Although Rick Riordan’s Texas crime novels starring Tres Navarre have won the genre’s unofficial “triple crown”—the Edgar, Anthony, and Shamus Awards—you’d still be forgiven if you didn’t know that he got his start as a writer of adult mysteries. His Percy Jackson & the Olympians series has been so magnificently successful among young readers that he’s pretty much forsaken his adult readers entirely. Still, while we might see Percy Jackson as an old man before we see Tres Navarre as a youngster, would it be a surprise to see him follow Parker’s example?
Pearson, Barry, and McCall Smith
While most of these authors have dipped but a toe or two in the kids’ pool, Ridley Pearson has jumped in with a full-on cannonball ker-splash! The suspense/thriller author first teamed up with jokester Dave Barry to write a prequel series to Peter Pan that’s already spanned five successful books, starting with Peter and the Starcatchers. But he returned to the thriller mold he knows so well with the Steel Trapp series (The Challenge and The Academy, so far), about a kid whose photographic memory comes in plenty handy with all the international intrigue he keeps finding himself entangled in.
So there you have it. These are some of the unsavory types we’ve willingly allowed into the kids’ rooms, planting the seeds for the sort of moral decay that makes crime reading so alluring to unapologetic reprobates like you. Like us. It’s but a quick hop from hopscotch to scotch, after all.
Below, find a selected bibliography of the best place to start with each mystery author’s books for young readers.
The Challenge. By Ridley Pearson. 2008. Disney, $16.99 (9781423106401). Gr. 5–8.
Chasing the Bear. By Robert B. Parker. 2009. Philomel, $14.99 (9780399247767). Gr. 7–10.
The Great Cake Mystery: Precious Ramotswe’s Very First Case.
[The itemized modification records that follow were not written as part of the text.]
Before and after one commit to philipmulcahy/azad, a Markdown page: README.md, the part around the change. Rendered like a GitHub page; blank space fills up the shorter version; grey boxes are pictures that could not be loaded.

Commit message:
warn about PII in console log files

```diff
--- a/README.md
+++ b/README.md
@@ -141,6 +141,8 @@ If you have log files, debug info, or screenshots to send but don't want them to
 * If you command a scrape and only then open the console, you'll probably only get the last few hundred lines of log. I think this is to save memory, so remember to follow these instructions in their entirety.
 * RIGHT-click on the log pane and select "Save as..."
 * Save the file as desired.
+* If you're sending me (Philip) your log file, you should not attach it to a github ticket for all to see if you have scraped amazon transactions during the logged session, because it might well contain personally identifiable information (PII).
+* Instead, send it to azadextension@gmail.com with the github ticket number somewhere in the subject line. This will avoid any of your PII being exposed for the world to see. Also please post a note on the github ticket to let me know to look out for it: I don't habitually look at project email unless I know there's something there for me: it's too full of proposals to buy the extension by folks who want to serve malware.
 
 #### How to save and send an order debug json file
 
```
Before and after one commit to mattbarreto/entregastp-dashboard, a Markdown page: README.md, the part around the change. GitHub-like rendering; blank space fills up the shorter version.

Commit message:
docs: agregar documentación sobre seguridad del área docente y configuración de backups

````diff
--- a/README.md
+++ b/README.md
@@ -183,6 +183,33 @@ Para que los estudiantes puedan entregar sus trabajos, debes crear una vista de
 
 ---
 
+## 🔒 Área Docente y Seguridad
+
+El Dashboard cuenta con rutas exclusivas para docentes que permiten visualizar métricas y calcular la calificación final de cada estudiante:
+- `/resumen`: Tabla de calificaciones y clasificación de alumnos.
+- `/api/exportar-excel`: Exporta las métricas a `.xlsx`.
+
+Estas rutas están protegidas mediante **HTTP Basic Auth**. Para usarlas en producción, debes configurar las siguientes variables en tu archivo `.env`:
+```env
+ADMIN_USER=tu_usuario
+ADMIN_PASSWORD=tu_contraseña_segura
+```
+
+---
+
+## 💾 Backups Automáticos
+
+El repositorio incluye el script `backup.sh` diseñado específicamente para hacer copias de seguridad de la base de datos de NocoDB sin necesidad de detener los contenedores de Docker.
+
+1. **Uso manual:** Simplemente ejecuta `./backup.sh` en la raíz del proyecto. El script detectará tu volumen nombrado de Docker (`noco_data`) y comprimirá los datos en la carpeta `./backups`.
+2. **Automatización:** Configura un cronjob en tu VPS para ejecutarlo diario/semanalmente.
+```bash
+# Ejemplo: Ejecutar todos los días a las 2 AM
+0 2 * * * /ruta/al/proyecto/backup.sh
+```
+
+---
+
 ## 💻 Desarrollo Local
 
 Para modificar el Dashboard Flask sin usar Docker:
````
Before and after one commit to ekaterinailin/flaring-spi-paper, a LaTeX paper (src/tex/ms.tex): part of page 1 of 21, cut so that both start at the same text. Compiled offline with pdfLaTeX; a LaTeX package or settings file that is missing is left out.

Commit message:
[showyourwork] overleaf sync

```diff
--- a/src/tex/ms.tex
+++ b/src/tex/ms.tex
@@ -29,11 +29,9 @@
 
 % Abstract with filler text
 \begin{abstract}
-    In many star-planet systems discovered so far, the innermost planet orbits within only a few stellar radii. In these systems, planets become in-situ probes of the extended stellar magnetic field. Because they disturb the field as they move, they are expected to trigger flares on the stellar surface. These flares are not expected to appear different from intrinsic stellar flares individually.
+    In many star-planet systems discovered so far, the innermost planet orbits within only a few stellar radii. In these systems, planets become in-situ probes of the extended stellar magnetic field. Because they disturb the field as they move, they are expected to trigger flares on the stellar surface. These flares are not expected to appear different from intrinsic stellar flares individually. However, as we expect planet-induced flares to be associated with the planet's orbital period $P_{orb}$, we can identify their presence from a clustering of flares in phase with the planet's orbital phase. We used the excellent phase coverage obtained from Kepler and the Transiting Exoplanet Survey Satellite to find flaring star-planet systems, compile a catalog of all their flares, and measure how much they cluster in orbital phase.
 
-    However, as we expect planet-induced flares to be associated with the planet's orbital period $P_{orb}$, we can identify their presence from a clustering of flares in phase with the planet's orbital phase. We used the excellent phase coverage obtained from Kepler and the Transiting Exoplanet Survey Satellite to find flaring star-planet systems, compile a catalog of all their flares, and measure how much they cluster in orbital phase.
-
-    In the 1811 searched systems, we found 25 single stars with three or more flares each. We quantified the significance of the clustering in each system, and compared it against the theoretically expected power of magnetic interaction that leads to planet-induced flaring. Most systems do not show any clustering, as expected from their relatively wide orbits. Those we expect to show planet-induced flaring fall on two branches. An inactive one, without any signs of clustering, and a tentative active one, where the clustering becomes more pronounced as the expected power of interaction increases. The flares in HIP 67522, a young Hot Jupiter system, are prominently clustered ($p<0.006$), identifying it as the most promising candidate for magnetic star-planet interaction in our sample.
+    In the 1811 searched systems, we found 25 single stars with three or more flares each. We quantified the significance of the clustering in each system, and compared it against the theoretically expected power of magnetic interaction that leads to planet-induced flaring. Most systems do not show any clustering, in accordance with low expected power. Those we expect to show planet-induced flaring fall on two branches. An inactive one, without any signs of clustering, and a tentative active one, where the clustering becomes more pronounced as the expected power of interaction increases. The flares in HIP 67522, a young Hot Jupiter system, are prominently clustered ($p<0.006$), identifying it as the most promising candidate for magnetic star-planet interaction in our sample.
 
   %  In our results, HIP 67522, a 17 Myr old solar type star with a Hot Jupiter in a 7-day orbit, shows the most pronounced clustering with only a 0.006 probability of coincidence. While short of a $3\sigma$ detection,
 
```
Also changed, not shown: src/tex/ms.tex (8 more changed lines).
By Alexander McCall Smith. 2012. Anchor, $12.99 (9780307949448). Gr. 2–4.
Hoot. By Carl Hiaasen. 2002. Knopf, $15.95 (9780375821813). Gr. 5–8.
The Lightning Thief. By Rick Riordan. 2005. Disney/Hyperion, $17.99 (9780786856299). Gr. 6–9.
Shelter. By Harlan Coben. 2011. Putnam, $18.99 (9780399256509). Gr. 8–11.
Theodore Boone: Kid Lawyer. By John Grisham. 2010. Dutton, $16.99 (9780525423843). Gr. 6–9.
Register or subscribe today